Despite this, Kansas is far from the first state many think of when wildfires are mentioned. A large reason for this, according to Kansas Forest Service Interim Fire Management Officer Eric Ward, is that wildfires have been chronically underreported throughout the state.

“The lack of reporting has been identified for years as a problem,” Ward said. “The problem is that, unlike many states, wildfires are nearly 100 percent a local responsibility.”

Kansas fire

The Kansas Governor’s Wildfire Task Force final report of 2023 estimated  that around 30 percent of the state’s wildfires go unreported annually. Ward attributed the underreporting to two aspects of the state: the lack of federally-owned land and the state’s designation as a “Home Rule” state.

In the nation, Kansas has the third-least amount of federally owned land compared with  privately owned land, according to a 2020 Congressional Research Service report. Only 253,919 acres of Kansas’ total 52,510,720 acreage, or 0.5 percent, is federally owned. The only other states with such a low federal land ownership are Connecticut and Iowa, both at 0.3 percent.

Additionally, Kansas has been a Home Rule state since 1961 by constitutional amendment, meaning that local jurisdictions, to an extent, have greater autonomy — and state interference in local affairs is limited.

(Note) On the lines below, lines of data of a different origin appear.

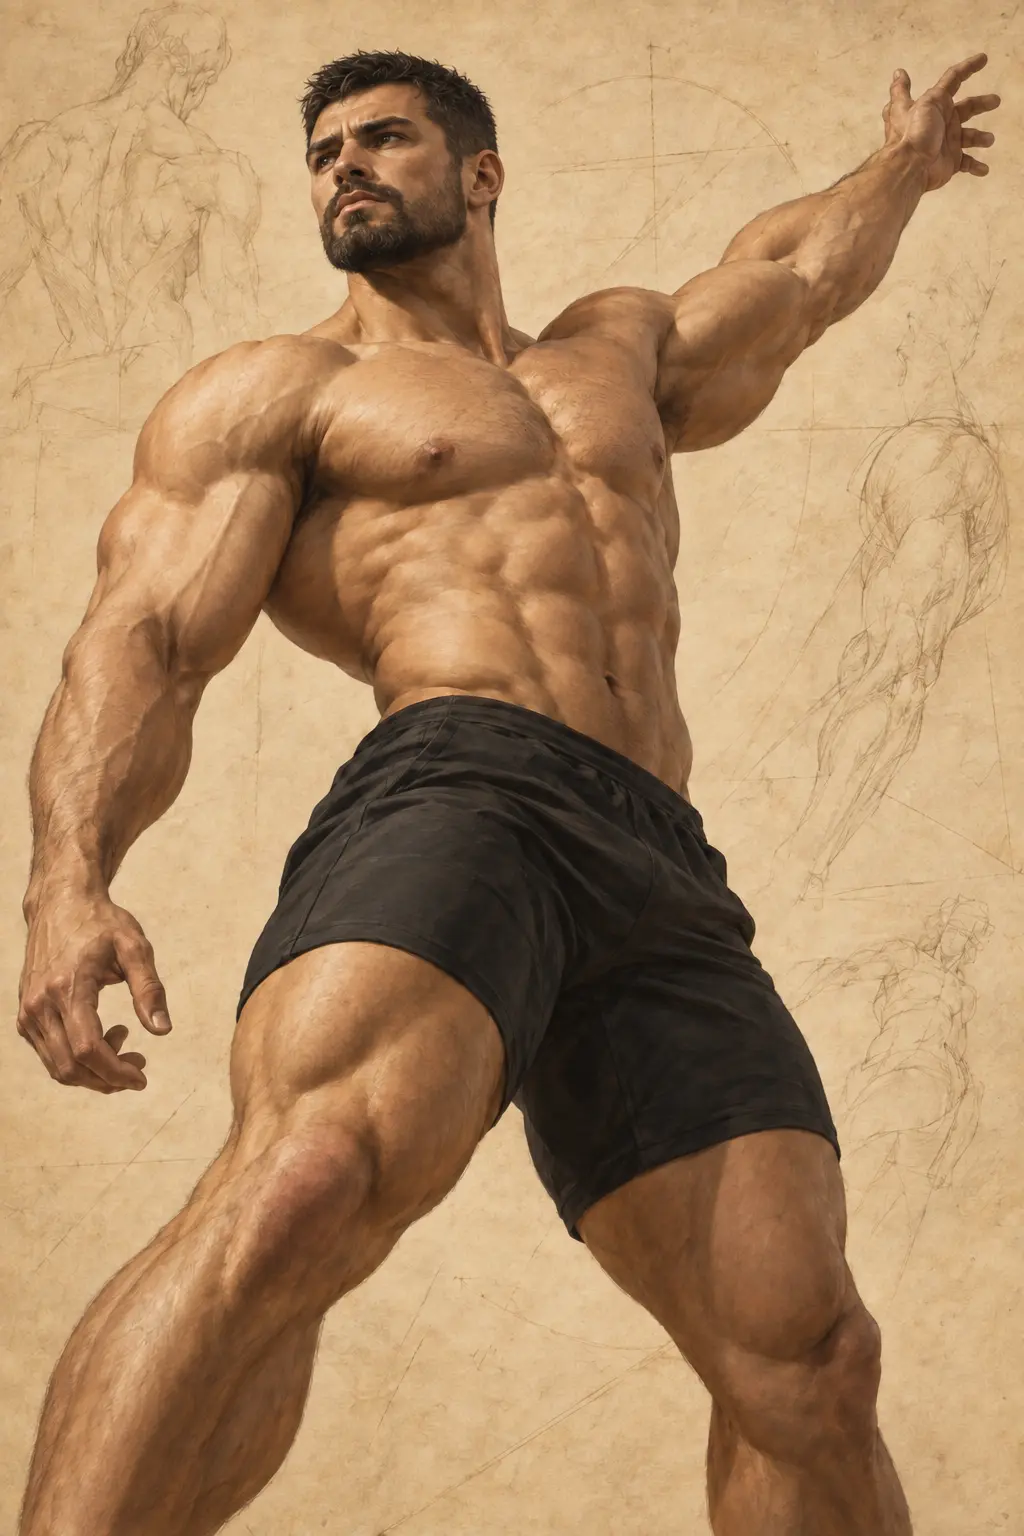
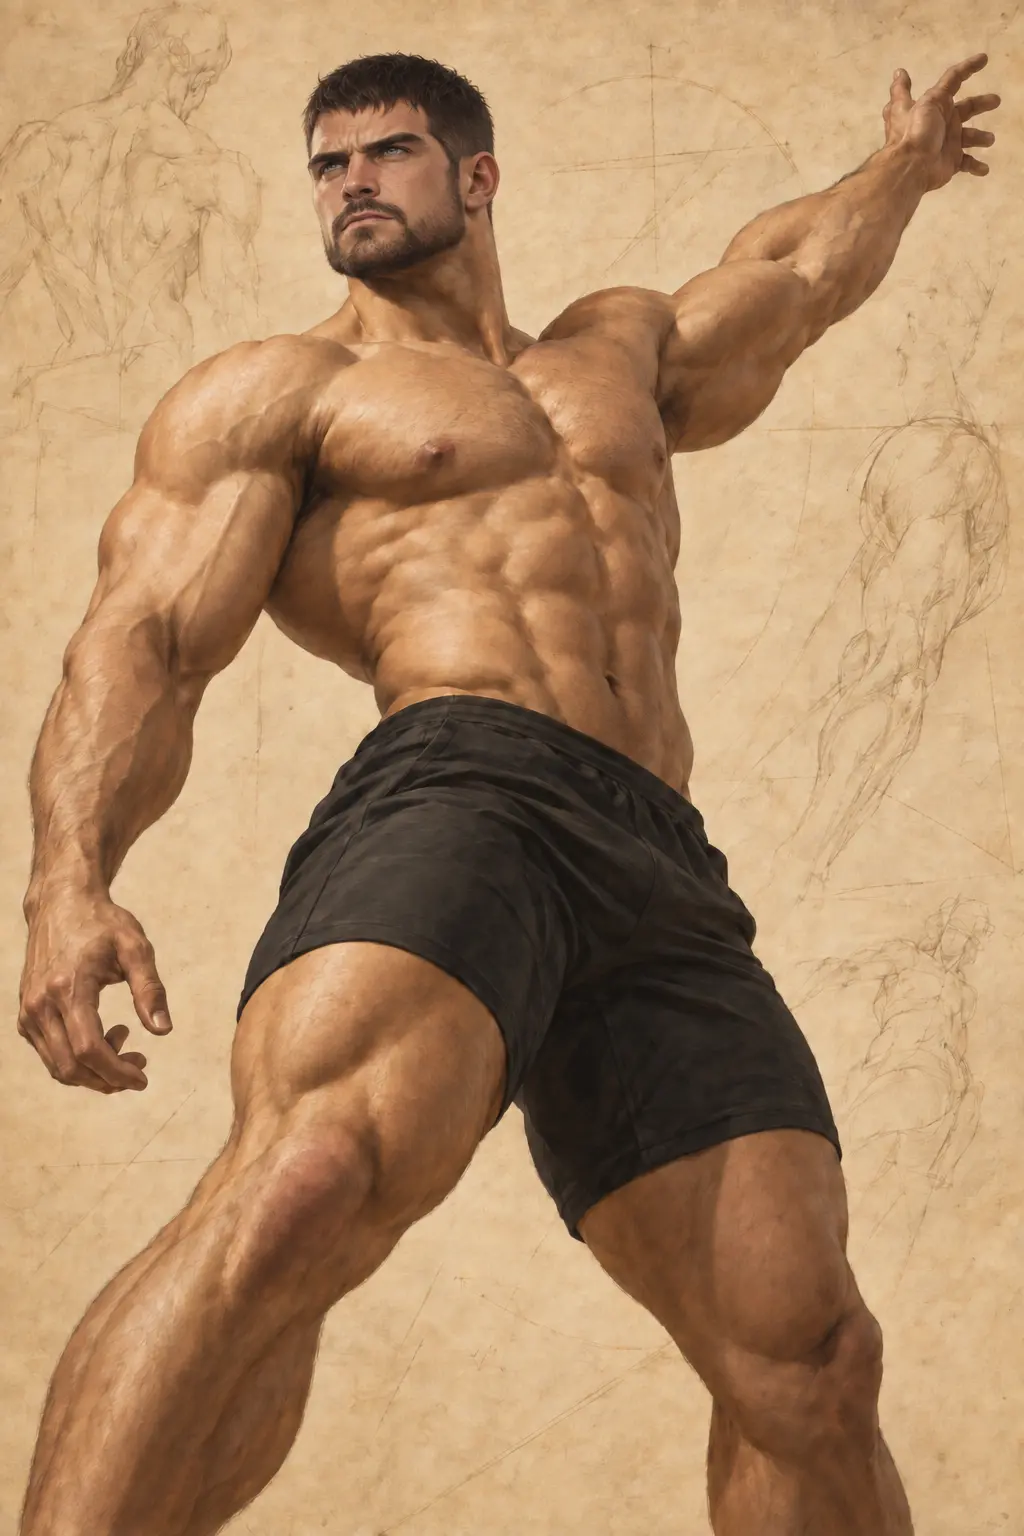
Match hero face to canonical model reference

Changed region(s): [[0.2812, 0.0312, 0.5, 0.1875], [0.2188, 0.625, 0.25, 0.6562]]

diff --git a/service-worker.js b/service-worker.js
@@ -1,4 +1,4 @@
-const CACHE_NAME = 'muscle-codex-shell-v10';
+const CACHE_NAME = 'muscle-codex-shell-v11';
 const APP_FILES = [
   './manifest.webmanifest',
   './icons/favicon-32.png',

Kansas is also a “Dillon’s Rule” state, meaning that local governments only have powers that are explicitly assigned to them.

Kansas fire

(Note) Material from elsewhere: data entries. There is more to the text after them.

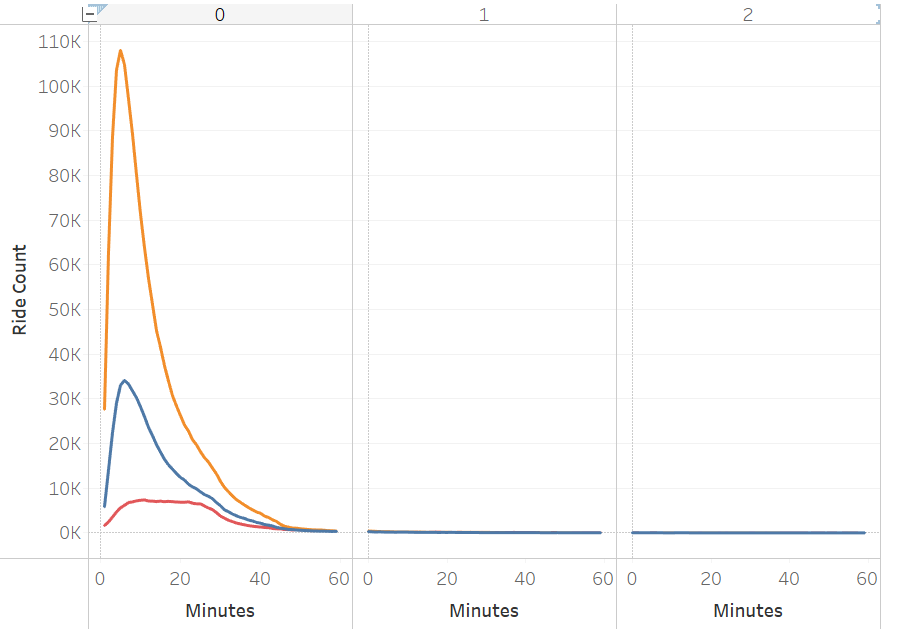
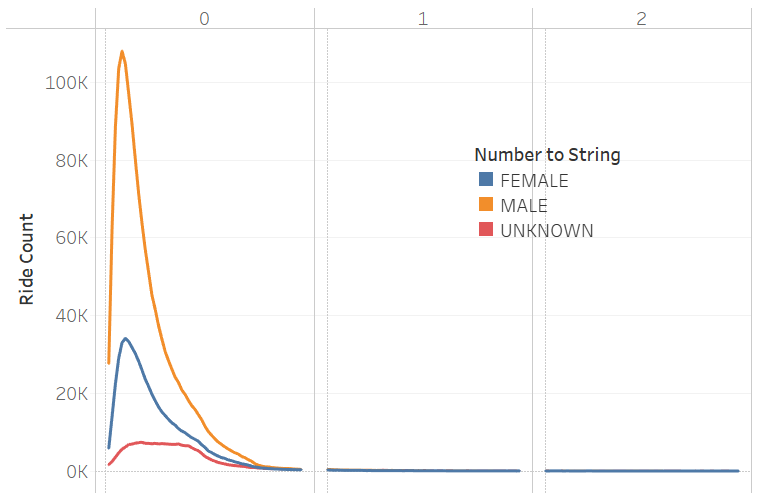
modified:   Images/2_checkout_times_by_gender.png         modified:   README.md

diff --git a/README.md b/README.md
@@ -1,12 +1,12 @@
 # Bikesharing
 
 ## Overview of the analysis
-provide analysis of NYC's Citibike data for potential investors in a Des Moines bikesharing startup
+This project is to provide analysis of NYC's Citibike data for potential investors in a Des Moines bikesharing startup.
 
-### Resources
+## Resources
 Data Source: https://s3.amazonaws.com/tripdata/JC-201908-citibike-tripdata.csv.zip
-Software: 
-
+Software: Tableau Public v. 022.4.0, Python with Pandas library and Jupyter Notebook, Visual Studio Code
+[Tableau Story](https://public.tableau.com/app/profile/john.mcmillan1659/viz/BikeSharingStory_16747030793770/BikesharingStory?publish=yes)
 
 ## Results
 Below are images of visualizations using Tableau
@@ -17,34 +17,59 @@ Below are images of visualizations using Tableau
 - almost all less than 40 minutes
 
 
-#### Checkout Times by Gender
+
+### Checkout Times by Gender
 ![this is an image](Images/2_checkout_times_by_gender.png)
-- 
-- 
+- The same pattern of short trips
+- Trip length by unknown gender users is longer
 
 
-#### Trips by Weekday per Hour
+
+### Trips by Weekday per Hour
 ![this is an image](Images/3_trips_by_weekday_per_hr.png)
+- Here we see that the heaviest usage is during weekday rush hours.
+- There is also steady usage throughout the weekend days.
 
 
-#### Trips by Gender (Weekday per Hour)
+
+### Trips by Gender (Weekday per Hour)
 ![this is an image](Images/4_trips_by_gender.png)
+- This illustrates very heavy male rush hour usage.
+- Female usage is steady across commute times and weekends.
+- There is more unknown gender usage on weekends.
 
 
-#### User Trips by Gender by Weekday
+
+### User Trips by Gender by Weekday
 ![this is an image](Images/5_trips_by_gender_per_weekday.png)
+- The heavy shading indicates that the customer base is predominantly male subscribers.
 
 
-#### Bike Repairs
+
+### Bike Repairs
 ![this is an image](Images/6_bike_repairs.png)
+- Each dot represents a bike.
+- The darker and larger dots indicate greater usage.
+- This type of data can help identify bikes in need of maintenance or repair.
 
 
-#### Customers vs. Subscribers
+
+### Customers vs. Subscribers
 ![this is an image](Images/7_customers_v_subscribers.png)
+- Most rides are by subscribers.
 
 
-#### Gender Breakdown
+
+### Gender Breakdown
 ![this is an image](Images/8_gender_breakdown.png)
+- Most rides are taken by males.
+
 
 
 ## Summary
+
+A large majority of rides take 20 minutes or less. This means the bike is quickly ready for another user. 
+
+Male subscribers who commute make up a large portion of Citibike users in New York City. A bike rental startup should strongly consider targeting this audience with marketing. Additional visualizations that provide exact percentages or ratios would be helpful in this area.
+
+The "Bike Repairs" chart shows that heavily-used bikes can be targeted for more maintenance and repairs. Likewise, costs can be cut by servicing the lesser-used bikes less often. Further analysis could provide the location of the heavily-used bikes. These bikes could perhaps be moved to slower locations for a longer lifespan.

Because of this combination, the duty of reporting usually falls to local jurisdictions, some of which fail to file the proper paperwork.

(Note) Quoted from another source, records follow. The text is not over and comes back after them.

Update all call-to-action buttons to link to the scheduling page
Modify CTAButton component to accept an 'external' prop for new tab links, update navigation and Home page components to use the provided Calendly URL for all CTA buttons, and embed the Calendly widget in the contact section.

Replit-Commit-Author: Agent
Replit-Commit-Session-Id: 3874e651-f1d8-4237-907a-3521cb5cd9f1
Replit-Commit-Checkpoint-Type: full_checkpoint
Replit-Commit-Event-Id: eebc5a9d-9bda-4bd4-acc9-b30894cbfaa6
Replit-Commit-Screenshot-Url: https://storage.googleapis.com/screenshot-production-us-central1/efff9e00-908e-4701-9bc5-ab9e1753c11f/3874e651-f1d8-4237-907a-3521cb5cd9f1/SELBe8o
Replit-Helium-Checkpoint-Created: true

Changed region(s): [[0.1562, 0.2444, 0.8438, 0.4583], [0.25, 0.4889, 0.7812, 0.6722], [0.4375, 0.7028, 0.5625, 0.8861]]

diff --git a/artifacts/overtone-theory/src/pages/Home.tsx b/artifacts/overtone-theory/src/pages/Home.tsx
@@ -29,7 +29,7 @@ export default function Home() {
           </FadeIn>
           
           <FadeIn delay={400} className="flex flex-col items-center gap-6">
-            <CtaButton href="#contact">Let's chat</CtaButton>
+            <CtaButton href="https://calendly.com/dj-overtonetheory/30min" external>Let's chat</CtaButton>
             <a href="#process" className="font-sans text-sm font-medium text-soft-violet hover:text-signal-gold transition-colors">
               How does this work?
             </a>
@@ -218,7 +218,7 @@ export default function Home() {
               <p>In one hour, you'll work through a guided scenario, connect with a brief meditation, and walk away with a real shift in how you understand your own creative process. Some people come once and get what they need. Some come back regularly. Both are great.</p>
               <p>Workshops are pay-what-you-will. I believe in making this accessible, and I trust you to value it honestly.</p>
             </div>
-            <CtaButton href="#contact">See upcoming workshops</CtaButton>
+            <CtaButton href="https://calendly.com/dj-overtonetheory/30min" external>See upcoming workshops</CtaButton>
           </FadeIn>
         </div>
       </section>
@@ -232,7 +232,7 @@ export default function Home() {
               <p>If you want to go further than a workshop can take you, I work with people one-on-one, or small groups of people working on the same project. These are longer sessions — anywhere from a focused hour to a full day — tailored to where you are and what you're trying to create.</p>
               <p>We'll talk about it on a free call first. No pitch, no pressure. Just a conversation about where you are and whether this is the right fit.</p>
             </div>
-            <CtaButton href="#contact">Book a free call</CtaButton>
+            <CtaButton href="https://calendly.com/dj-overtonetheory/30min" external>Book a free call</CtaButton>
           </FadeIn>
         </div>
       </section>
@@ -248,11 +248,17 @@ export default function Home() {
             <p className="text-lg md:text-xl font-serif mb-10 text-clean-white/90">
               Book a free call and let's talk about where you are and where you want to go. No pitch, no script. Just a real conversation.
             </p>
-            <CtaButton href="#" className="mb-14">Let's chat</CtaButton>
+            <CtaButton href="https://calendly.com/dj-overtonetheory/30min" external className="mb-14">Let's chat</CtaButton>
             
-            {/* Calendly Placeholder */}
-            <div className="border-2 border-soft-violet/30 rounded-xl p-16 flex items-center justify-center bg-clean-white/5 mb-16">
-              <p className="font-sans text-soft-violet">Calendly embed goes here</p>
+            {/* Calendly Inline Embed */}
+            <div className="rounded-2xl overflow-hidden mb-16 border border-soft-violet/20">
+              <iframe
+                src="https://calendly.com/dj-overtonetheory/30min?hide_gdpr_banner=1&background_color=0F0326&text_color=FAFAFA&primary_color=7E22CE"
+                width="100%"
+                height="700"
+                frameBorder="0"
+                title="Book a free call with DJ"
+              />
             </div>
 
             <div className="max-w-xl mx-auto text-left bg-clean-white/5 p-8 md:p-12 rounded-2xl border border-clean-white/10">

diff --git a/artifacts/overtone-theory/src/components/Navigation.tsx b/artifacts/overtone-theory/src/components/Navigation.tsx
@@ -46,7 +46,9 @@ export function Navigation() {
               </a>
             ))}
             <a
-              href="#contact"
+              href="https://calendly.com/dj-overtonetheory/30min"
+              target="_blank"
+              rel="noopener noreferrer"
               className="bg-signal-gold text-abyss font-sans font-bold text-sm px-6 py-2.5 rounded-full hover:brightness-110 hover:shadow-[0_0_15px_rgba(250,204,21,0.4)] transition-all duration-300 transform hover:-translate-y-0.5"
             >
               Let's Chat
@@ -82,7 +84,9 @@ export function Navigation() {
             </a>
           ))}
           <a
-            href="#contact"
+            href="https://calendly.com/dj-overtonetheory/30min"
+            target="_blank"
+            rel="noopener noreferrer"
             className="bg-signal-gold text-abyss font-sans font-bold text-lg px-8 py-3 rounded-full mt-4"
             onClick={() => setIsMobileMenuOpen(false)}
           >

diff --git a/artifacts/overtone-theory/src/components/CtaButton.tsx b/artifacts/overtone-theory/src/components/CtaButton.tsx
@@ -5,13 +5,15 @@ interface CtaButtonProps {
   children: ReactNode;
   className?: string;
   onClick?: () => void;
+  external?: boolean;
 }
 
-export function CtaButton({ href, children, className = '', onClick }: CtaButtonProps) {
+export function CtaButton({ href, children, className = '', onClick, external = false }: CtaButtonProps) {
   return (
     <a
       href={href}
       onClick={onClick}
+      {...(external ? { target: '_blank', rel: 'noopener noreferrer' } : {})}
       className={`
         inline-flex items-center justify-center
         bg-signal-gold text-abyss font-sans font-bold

“[Kansas Forest Service] supports local fire departments as requested on major incidents, but as a home rule state, the local jurisdiction is still in charge, and responsible for reporting,” Ward said.

“With the vast majority of departments being small volunteer departments, some simply ignore the state law that requires reporting. And no one at any level of government wants to prosecute a local volunteer fire chief for not doing paperwork. So, many simply never get reported.”

Research suggests Kansas and other wildfire-prone states are projected to have 30 more days per year of extreme wildfire risk in the near future. To meet the current and future wildfire challenges, the state appointed a new State Fire Marshal last November and released a new wildfire risk tool last October. However, until wildfires are accurately reported in the state, Kansas won’t be getting the recognition of a top wildfire state that it deserves.

Kansas’ recognition as a top fire state has long been overdue.

The state experiences at least 5,000 wildfires annually, which ranks it among the top five states for number of wildfire incidents in the country among the likes of Texas, Oregon, and Montana. Kansas is also a top prescribed burning state in acreage, with well over one million acres burned yearly, according to the Coalition of Prescribed Fire Councils.

Typos, let us know HERE, and specify which article. Please read the commenting rules before you post a comment.

Print Friendly, PDF & Email

2 thoughts on “Less than 70 percent of Kansas wildfires are reported. Here’s why:”

  1. I am a rural fire chief in KS. We average 23 initial attack fires a year for our small department over the last 3 years. I am working on a grant right now, and while our department is good at reporting the fire occurred, we are horrible with recording acres burned. One of the fires was ~2900 acres and nobody recorded that data (We were the second truck on it, but it was out of our district). Another I know was over 5k acres but no mention of it in the report.

    2
    1

What do you think?